### Goal of the exercise
In the entries below, find each line with the word "cells" and return it.

Difference listings
——
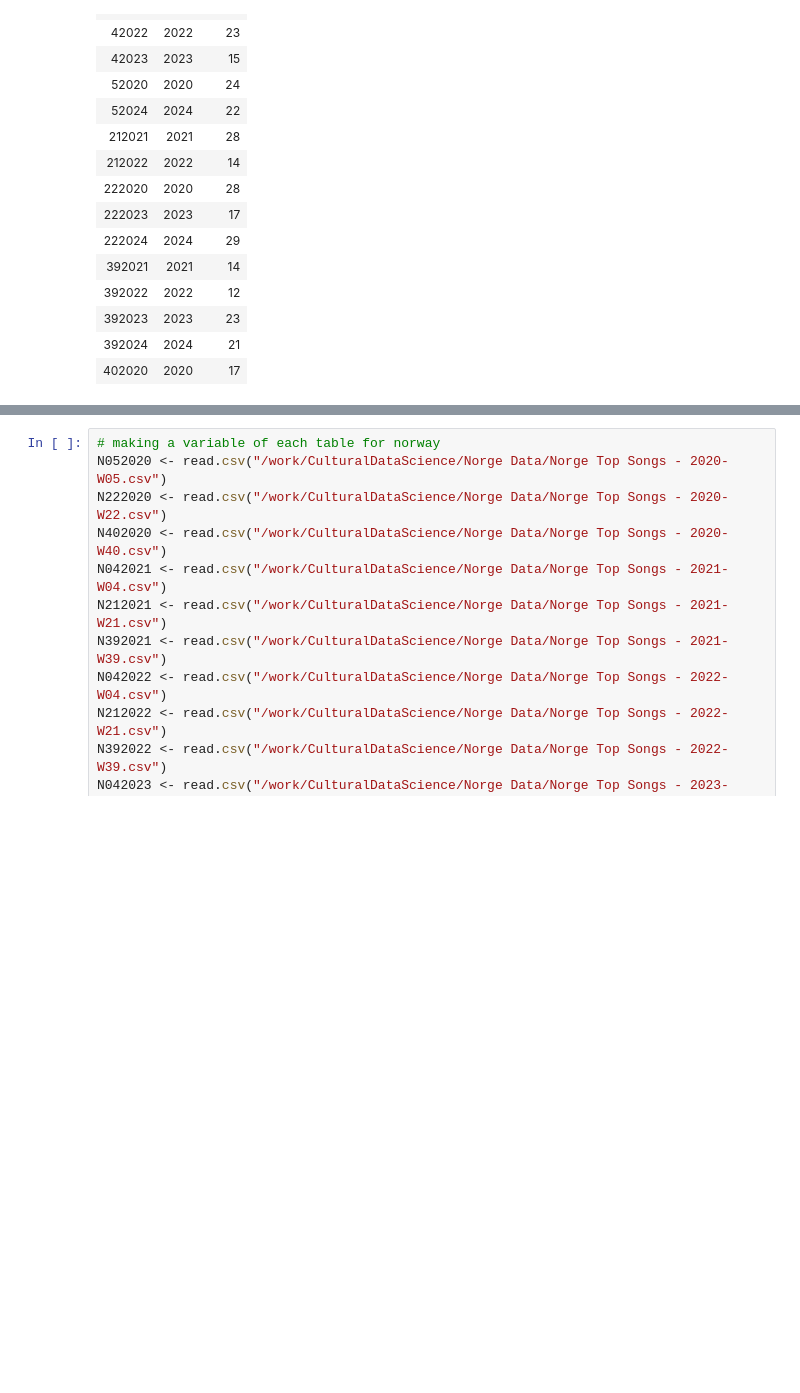
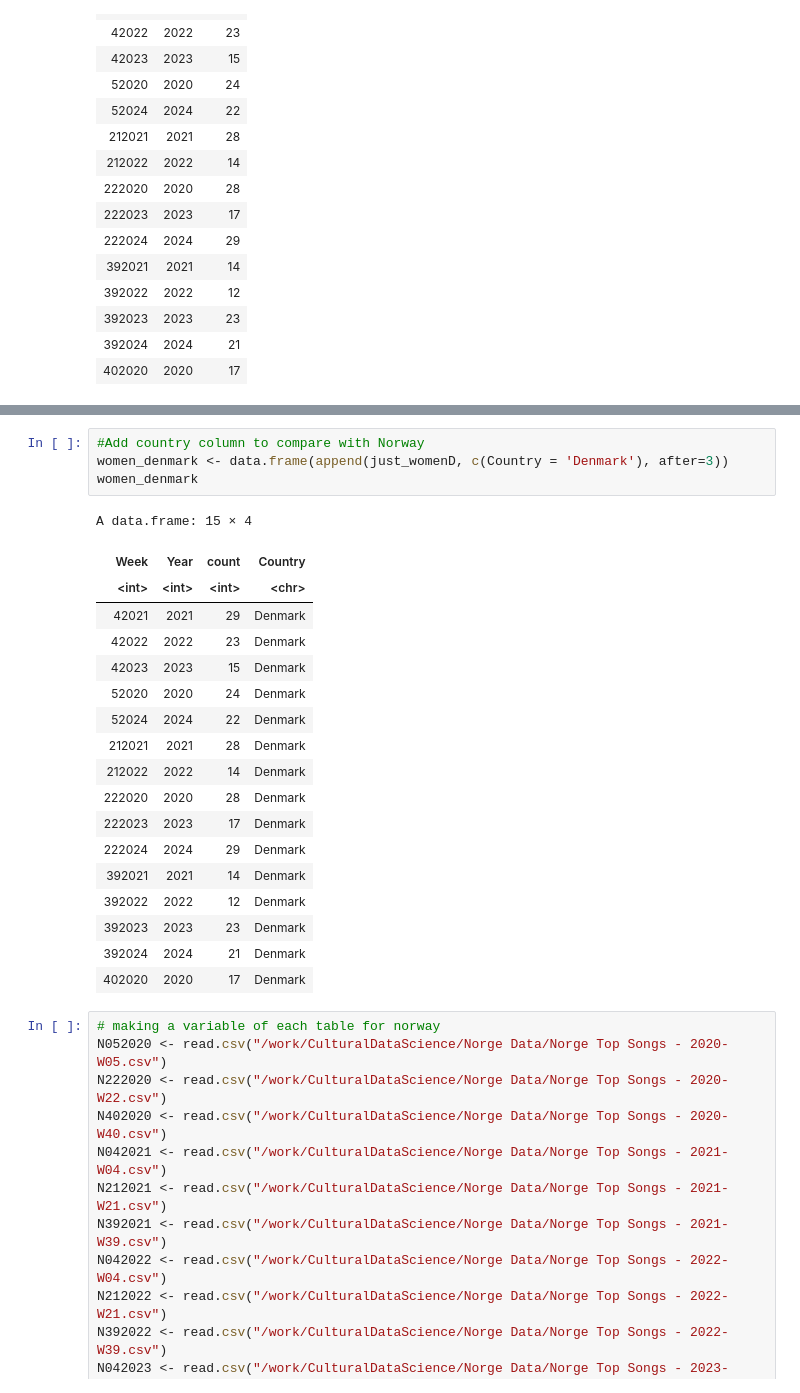
Before and after one commit to LiseFalden/CulturalDataScience, a Jupyter notebook: Coding Project.ipynb, the cells around one changed output, grey strips where cells are left out. Saved outputs shown, nothing was run; the diff lists cells and outputs as text; blank space fills up the shorter version.

```diff
--- a/Coding Project.ipynb
+++ b/Coding Project.ipynb
@@ -175,3 +218,26 @@ ggplot(just_womenD,
+# %%
+#Add country column to compare with Norway
+women_denmark <- data.frame(append(just_womenD, c(Country = 'Denmark'), after=3))
+women_denmark
+# %% [output]
+A data.frame: 15 × 4
+| Week | Year | count | Country |
+| <int> | <int> | <int> | <chr> |
+| 42021 | 2021 | 29 | Denmark |
+| 42022 | 2022 | 23 | Denmark |
+| 42023 | 2023 | 15 | Denmark |
+| 52020 | 2020 | 24 | Denmark |
+| 52024 | 2024 | 22 | Denmark |
+| 212021 | 2021 | 28 | Denmark |
+| 212022 | 2022 | 14 | Denmark |
+| 222020 | 2020 | 28 | Denmark |
+| 222023 | 2023 | 17 | Denmark |
+| 222024 | 2024 | 29 | Denmark |
+| 392021 | 2021 | 14 | Denmark |
+| 392022 | 2022 | 12 | Denmark |
+| 392023 | 2023 | 23 | Denmark |
+| 392024 | 2024 | 21 | Denmark |
+| 402020 | 2020 | 17 | Denmark |
 # %%
 # making a variable of each table for norway
 N052020 <- read.csv("/work/CulturalDataScience/Norge Data/Norge Top Songs - 2020-W05.csv")
```
Also changed, not shown: parts of 19 cells of this notebook, 1 other file.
——
### Written response
Before and after one commit to LiseFalden/CulturalDataScience, a Jupyter notebook: Coding Project.ipynb, the cells around one changed output, grey strips where cells are left out. Saved outputs shown, nothing was run; the diff lists cells and outputs as text; blank space fills up the shorter version.
Also changed, not shown: parts of 19 cells of this notebook, 1 other file.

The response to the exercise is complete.